It's in the game: how EA tackles piracy


It's in the game: how EA tackles piracy

Electronic Arts is one of the most successful video games publishers on the planet, but with that success comes a sustained piracy threat. Now the company is fighting back, as TB&I finds out.

When it comes to publishing video games, they don’t come much bigger than Electronic Arts (EA). Founded in 1982, the US company began making games for home computers and has since diversified to consoles, laptops, mobile phones, social networks and e-book readers. At least three of its game franchises (which include supplements) have sold more than 100 million copies worldwide and in 2012 it made around $4.1 billion in revenue.

Inevitably, EA’s success has brought its problems. As the company has built up its brand by selling huge numbers of games, the ears of the pirates, the unscrupulous rulebreakers seeking to cash in on content creators’ success, have pricked up.

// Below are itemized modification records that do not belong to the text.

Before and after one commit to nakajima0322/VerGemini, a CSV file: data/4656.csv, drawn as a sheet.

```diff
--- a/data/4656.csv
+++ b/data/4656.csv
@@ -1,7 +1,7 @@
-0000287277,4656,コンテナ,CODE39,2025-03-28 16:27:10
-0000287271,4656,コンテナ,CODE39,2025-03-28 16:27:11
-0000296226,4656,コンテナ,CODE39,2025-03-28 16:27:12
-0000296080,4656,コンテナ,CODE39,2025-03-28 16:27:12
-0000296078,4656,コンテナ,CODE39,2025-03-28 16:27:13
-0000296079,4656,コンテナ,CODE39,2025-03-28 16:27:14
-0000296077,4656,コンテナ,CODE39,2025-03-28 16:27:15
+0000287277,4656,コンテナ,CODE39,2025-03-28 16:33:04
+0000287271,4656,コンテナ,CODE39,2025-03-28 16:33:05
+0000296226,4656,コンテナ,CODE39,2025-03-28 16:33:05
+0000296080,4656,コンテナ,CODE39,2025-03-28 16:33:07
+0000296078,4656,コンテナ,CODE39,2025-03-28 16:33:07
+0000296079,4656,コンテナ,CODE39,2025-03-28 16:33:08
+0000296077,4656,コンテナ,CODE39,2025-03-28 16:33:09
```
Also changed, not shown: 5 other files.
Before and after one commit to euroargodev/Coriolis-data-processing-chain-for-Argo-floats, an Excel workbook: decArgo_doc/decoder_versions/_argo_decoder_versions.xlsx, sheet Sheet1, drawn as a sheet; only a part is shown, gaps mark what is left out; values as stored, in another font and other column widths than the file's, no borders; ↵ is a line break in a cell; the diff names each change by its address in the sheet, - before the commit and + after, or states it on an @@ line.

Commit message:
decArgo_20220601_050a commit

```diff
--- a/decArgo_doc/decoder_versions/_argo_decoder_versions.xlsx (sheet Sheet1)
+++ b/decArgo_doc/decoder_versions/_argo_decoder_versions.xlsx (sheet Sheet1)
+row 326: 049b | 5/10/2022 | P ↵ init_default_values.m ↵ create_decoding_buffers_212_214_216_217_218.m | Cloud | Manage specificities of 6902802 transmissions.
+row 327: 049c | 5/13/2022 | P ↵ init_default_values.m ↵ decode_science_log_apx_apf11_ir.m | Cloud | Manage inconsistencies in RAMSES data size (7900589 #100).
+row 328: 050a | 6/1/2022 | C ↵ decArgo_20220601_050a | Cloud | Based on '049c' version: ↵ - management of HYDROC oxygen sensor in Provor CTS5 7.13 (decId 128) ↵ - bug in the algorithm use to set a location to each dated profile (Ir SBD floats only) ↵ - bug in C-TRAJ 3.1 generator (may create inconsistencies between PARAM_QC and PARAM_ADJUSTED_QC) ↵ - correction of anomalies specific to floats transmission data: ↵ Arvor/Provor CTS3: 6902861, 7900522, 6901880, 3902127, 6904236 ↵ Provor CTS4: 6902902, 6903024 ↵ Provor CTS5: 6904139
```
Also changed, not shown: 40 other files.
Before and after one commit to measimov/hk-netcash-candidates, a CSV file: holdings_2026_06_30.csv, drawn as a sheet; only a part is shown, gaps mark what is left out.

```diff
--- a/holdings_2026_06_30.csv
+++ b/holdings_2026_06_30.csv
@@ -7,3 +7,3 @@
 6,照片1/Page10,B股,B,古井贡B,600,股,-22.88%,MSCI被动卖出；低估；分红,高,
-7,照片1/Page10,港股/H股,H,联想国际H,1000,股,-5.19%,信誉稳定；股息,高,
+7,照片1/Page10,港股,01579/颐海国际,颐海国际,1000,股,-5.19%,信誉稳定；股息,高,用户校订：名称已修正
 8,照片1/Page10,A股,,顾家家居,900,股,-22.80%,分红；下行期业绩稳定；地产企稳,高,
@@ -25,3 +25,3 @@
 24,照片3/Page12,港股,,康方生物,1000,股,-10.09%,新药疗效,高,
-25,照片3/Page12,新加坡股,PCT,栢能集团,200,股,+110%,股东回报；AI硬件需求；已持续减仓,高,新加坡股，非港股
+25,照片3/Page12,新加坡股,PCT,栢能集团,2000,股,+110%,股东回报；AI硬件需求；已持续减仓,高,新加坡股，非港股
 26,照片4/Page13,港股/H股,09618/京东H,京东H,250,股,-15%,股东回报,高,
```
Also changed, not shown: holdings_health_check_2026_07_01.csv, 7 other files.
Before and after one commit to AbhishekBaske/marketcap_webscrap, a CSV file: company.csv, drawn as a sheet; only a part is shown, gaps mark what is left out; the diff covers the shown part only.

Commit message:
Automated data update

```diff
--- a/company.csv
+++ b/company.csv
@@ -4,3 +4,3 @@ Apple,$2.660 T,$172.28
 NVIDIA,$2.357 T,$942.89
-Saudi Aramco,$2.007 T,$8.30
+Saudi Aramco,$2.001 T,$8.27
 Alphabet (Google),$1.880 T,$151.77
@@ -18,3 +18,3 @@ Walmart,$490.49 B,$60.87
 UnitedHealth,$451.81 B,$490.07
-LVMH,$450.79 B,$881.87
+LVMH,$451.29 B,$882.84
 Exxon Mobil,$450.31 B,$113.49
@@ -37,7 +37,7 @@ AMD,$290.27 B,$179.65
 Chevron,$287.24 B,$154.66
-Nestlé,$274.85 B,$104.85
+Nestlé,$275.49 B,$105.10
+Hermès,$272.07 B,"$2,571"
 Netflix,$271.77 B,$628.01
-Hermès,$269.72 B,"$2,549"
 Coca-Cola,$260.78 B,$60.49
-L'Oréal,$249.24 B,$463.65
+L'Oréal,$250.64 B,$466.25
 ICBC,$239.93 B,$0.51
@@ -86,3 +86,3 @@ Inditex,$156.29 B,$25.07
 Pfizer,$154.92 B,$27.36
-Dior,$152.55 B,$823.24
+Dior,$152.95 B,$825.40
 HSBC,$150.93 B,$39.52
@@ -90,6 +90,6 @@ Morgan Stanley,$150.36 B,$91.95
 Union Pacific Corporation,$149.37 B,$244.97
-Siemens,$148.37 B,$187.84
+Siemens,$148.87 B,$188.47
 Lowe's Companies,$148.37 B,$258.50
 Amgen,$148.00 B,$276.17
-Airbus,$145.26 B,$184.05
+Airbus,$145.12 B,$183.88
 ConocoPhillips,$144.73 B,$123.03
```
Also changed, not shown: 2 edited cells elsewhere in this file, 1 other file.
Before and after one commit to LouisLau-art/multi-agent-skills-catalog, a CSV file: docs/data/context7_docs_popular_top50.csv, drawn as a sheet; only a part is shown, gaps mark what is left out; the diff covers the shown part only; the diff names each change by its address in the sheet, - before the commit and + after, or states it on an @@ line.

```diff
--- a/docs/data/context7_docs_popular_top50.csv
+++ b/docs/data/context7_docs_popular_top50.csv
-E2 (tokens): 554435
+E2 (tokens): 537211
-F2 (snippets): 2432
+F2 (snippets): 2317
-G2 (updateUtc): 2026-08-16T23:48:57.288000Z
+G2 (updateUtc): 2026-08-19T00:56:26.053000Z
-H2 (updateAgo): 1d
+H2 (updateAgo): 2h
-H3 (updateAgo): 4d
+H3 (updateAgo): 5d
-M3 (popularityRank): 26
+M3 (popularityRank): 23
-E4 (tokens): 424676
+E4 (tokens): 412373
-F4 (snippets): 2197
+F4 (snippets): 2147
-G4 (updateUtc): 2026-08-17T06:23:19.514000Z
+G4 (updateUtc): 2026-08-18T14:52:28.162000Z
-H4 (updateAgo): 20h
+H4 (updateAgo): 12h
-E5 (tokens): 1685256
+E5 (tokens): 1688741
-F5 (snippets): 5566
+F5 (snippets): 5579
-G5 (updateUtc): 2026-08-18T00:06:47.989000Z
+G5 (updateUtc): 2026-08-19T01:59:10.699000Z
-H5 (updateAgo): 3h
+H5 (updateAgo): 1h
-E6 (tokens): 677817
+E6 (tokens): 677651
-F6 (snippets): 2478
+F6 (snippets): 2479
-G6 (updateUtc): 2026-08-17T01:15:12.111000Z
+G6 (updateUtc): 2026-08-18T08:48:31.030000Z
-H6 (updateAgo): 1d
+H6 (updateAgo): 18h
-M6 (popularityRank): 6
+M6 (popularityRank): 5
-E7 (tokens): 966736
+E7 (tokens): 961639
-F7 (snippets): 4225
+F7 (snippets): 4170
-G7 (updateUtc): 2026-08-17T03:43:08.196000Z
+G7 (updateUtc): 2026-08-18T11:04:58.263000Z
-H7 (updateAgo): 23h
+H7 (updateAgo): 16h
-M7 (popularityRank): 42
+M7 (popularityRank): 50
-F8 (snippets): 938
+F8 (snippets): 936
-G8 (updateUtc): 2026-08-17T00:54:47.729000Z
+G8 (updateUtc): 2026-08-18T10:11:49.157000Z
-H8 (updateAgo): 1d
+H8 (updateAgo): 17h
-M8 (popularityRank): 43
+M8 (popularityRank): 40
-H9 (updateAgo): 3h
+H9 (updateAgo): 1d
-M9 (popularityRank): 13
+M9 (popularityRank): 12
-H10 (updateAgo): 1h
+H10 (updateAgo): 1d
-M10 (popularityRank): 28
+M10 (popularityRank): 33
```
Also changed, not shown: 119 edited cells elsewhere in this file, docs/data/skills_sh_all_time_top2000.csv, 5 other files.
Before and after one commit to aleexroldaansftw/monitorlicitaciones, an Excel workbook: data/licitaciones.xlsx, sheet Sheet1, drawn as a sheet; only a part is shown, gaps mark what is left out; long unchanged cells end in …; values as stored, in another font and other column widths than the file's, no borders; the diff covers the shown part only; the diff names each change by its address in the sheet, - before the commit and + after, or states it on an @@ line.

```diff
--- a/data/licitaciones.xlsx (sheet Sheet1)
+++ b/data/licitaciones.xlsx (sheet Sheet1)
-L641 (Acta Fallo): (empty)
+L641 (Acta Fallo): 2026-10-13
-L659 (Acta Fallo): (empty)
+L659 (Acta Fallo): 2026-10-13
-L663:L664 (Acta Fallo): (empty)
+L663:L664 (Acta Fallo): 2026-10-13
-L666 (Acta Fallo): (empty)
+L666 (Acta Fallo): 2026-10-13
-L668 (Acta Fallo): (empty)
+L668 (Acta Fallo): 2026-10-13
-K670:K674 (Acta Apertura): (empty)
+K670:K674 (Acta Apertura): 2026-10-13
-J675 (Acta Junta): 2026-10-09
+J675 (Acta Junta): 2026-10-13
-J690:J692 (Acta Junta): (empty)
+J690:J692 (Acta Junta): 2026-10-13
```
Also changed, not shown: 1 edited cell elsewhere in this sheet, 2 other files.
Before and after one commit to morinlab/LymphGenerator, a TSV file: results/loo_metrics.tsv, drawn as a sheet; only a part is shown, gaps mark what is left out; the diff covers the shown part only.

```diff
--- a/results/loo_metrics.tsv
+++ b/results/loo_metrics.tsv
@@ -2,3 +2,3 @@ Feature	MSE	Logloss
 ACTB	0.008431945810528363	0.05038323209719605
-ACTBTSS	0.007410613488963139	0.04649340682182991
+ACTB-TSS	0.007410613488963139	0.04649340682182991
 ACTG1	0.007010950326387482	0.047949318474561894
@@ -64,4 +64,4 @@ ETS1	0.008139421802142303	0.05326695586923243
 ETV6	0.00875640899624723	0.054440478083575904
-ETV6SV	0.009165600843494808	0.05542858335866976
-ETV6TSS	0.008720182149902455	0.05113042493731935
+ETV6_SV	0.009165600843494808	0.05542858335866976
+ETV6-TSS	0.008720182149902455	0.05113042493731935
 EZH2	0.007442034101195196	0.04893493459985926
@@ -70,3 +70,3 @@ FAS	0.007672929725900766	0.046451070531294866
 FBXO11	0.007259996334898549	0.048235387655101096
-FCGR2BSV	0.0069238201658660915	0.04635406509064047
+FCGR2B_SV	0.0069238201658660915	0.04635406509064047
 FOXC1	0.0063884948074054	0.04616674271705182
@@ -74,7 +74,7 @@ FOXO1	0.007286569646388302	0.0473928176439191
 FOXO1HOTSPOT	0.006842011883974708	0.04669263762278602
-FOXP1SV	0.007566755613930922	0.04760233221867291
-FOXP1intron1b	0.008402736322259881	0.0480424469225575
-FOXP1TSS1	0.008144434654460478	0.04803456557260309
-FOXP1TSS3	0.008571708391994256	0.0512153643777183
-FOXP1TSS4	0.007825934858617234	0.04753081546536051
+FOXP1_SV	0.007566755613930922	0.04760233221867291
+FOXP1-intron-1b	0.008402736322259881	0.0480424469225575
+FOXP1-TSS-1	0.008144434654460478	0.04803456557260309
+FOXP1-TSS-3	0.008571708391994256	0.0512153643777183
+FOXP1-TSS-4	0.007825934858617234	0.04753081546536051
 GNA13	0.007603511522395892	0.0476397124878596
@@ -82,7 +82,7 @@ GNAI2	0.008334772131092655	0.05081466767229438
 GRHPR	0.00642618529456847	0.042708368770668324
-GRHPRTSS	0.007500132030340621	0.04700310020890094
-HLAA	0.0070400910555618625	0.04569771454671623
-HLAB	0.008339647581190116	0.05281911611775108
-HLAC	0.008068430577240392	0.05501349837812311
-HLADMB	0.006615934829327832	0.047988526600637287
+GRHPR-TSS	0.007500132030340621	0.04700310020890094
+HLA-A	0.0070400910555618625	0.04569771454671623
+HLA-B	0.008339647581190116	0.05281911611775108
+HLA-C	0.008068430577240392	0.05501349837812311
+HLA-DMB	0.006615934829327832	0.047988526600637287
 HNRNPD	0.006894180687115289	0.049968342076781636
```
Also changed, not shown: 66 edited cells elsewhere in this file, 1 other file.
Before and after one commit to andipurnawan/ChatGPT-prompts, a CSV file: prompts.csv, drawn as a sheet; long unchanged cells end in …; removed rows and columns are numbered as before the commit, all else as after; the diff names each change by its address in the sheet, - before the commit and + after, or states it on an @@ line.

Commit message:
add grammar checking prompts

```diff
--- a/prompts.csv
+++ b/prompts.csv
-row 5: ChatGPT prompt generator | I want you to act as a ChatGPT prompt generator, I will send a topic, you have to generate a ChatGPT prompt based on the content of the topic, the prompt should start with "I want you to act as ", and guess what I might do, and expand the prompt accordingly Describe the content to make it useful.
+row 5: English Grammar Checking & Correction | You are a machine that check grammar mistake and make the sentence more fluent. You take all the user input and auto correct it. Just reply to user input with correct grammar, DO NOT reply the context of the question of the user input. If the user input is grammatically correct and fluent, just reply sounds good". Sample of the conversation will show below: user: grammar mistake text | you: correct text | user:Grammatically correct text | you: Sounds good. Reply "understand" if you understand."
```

“Piracy is one of our biggest problems,” says Vineeta Gajwani, senior counsel for trademarks and copyright at EA. “As we sell more and more products online, we are seeing more piracy online. We have also seen a lot of fast-follows and ‘clones’ of our social games—and many of them use very similar artwork, graphics and layouts to our games.”

EA, piracy, video games, Electronic Arts, cybersquatting